I grew up around music — album art and covers were my first point of visual references. A friend of mine once gifted me a box set of five hundred rock and roll albums, so that became my education in visuals, and music. In hindsight, the biggest visual influences on me have been the middle class localities of Delhi — with their congested streets, electric poles with their entangled wires, and bright neon signs. Unintentionally and subconsciously, all these visual references showed up in my 3D work.
Another influence that informed my visual humour was how bad graphic design in India was then. There was always a tilt in handwritten designs on the back of tempos, which, more often than not, had typos. Just the raw nature of design that was poorly executed but still communicated the message had an honesty to it that stayed with me. This is why I don’t finesse everything visually — it always has some authenticity.
You’re probably the first to elevate ‘Dad’ jokes and puns with visual effects and animations. Was humour always the direction you wanted to head in with respect to your art?
I take life lightly. I’m the kind of person you would find laughing at a funeral. In all honesty, life itself is too serious, but if you notice, our lives are funny as well. We try to find logic in everything, but just the way everything operates isn’t always logical. Which is why, everything I work on ends up being funny, even if I don’t try. When I do something serious, it’ll still come across as hilarious. I think it's just the lens I take on life. Also, every post of mine is a cultural and social archive. I’m abstractly emoting in response to my own life or the circumstances around all of us. So really, I’m finding the moments of laughter in this rat race of which we’re all a part.

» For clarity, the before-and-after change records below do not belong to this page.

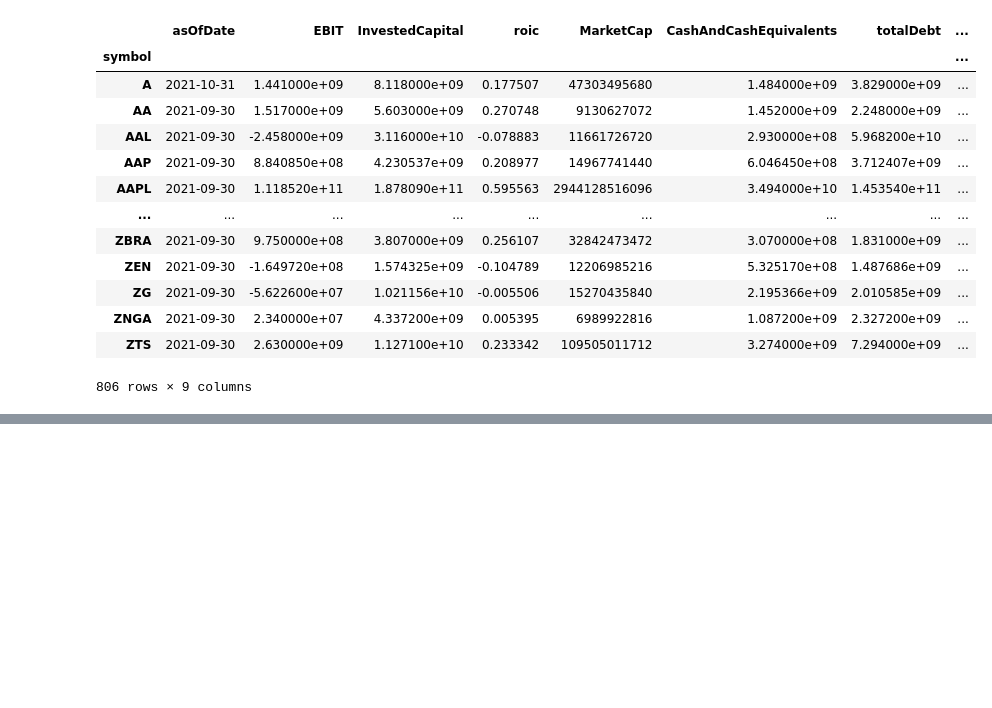
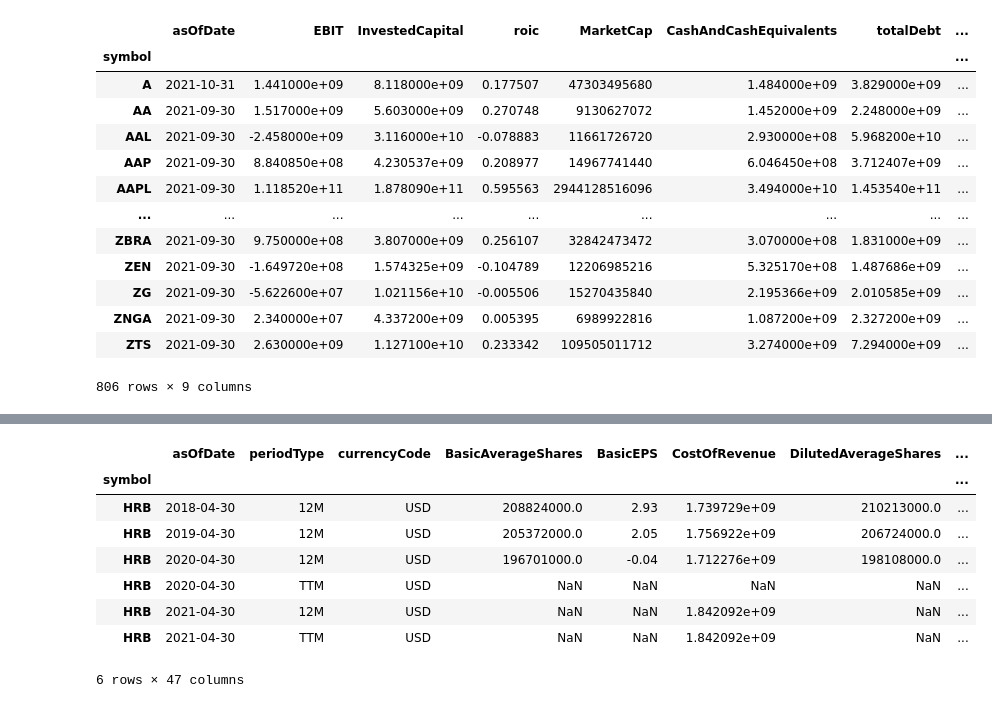
Before and after one commit to 000vince000/investment, a Jupyter notebook: AustrianStockScreener10Q.ipynb, the cells around one changed output, grey strips where cells are left out. Drawn from its saved outputs; the diff is of its cells as text; code cells hidden in the pictures; blank space fills up the shorter version.

```diff
--- a/AustrianStockScreener10Q.ipynb
+++ b/AustrianStockScreener10Q.ipynb
@@ -323,2 +310,14 @@ balanceSheet error: Balance Sheet data unavailable for WYND
 # %%
 dfResult.to_csv('austrian_retry.csv', sep=';')
+# %%
+Ticker('HRB').income_statement()
+# %% [output]
+|  | asOfDate | periodType | currencyCode | BasicAverageShares | BasicEPS | CostOfRevenue | DilutedAverageShares | ... |
+| symbol |  |  |  |  |  |  |  | ... |
+| HRB | 2018-04-30 | 12M | USD | 208824000.0 | 2.93 | 1.739729e+09 | 210213000.0 | ... |
+| HRB | 2019-04-30 | 12M | USD | 205372000.0 | 2.05 | 1.756922e+09 | 206724000.0 | ... |
+| HRB | 2020-04-30 | 12M | USD | 196701000.0 | -0.04 | 1.712276e+09 | 198108000.0 | ... |
+| HRB | 2020-04-30 | TTM | USD | NaN | NaN | NaN | NaN | ... |
+| HRB | 2021-04-30 | 12M | USD | NaN | NaN | 1.842092e+09 | NaN | ... |
+| HRB | 2021-04-30 | TTM | USD | NaN | NaN | 1.842092e+09 | NaN | ... |
+6 rows × 47 columns
```
Also changed, not shown: parts of 3 cells of this notebook.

Is your creative process dynamic and chaotic, or do you meditatively envision your work before you begin?
A bunch of years ago, I decided I won’t base my art on inspiration, rather I will centre it around the process of creating. So every morning, after my daily chores, I turn my computer on regardless of if I have work to do or not. I make it a point to work for eight to ten hours everyday. Sometimes, I look at something and get an immediate idea. but there are times when I'm trying to connect the dots but nothing will come of it. Even then, I try not to think of the output. I focus on just turning my computer on and creating something — I’ve conditioned my brain to be free and create.
What’s it like exploring so many mediums in art?
So many mediums I’ve played with have happened out of necessity rather than choice. Ten or twelve years ago, I made an art installation out of plastic bottles, and a guy approached me to do art direction for an ad film. I had never done it but I went ahead and tried it out. Another time, someone told me they’re working on creating a gaming lounge and needed an interior designer, but didn’t have a budget for it. So I also designed his interiors for him, free of cost. The most fun creative avenue right now is UX design. I love 3D because I can create worlds with it. But with 3D design, once you’ve envisioned what you want to make, the rest of the process is just donkey work, it’s operational. Whereas, in UX, once the skeleton of the project is established, the creative work emerges. It's much more immersive and hands on, with consumer psychology coming into play. So, in the coming years, I feel UX designers are just going to grow more important.
As someone who has been creating for over twelve years, how do you think has the Indian art landscape evolved over time?
The Indian art landscape or art scene is not quite concrete right now in this digital age. The Indian audience considers all by-lanes of art equal — painters, puppeteers, et cetera. Popularity and monetisation is your best bet as an artist. But not enough artists have come together and legitimised themselves as a ‘scene’. Or maybe they have and I’m just not a part of it. However, I feel designers in a corporate framework are restricted monetarily — they reach their roofs quickly. In that case, I anticipate more designers to surrender themselves into being artists. Their future is in art, just the pace of it depends on their privilege. I had to work in the industry for ten years, whether it was for agencies or brands so that I could establish myself as an independent artist who can live off of my creative work.
Do you think NFTs and Meta-Art can stand the test of time and capital?
NFTs and such are definitely here to stay. They’re all young and testing things here and there, but it's a new medium and should be treated as such. There is merit to it, especially for artists who can set their own terms and also see where their profits are going, which wasn’t possible earlier. It's similar to merchandising, even if it doesn’t get you tremendous revenue, it's a medium that is ready to be explored. That being said, it's enough right now to just observe and spectate the space to learn about it rather than to leap into it.
Text Nandini Chand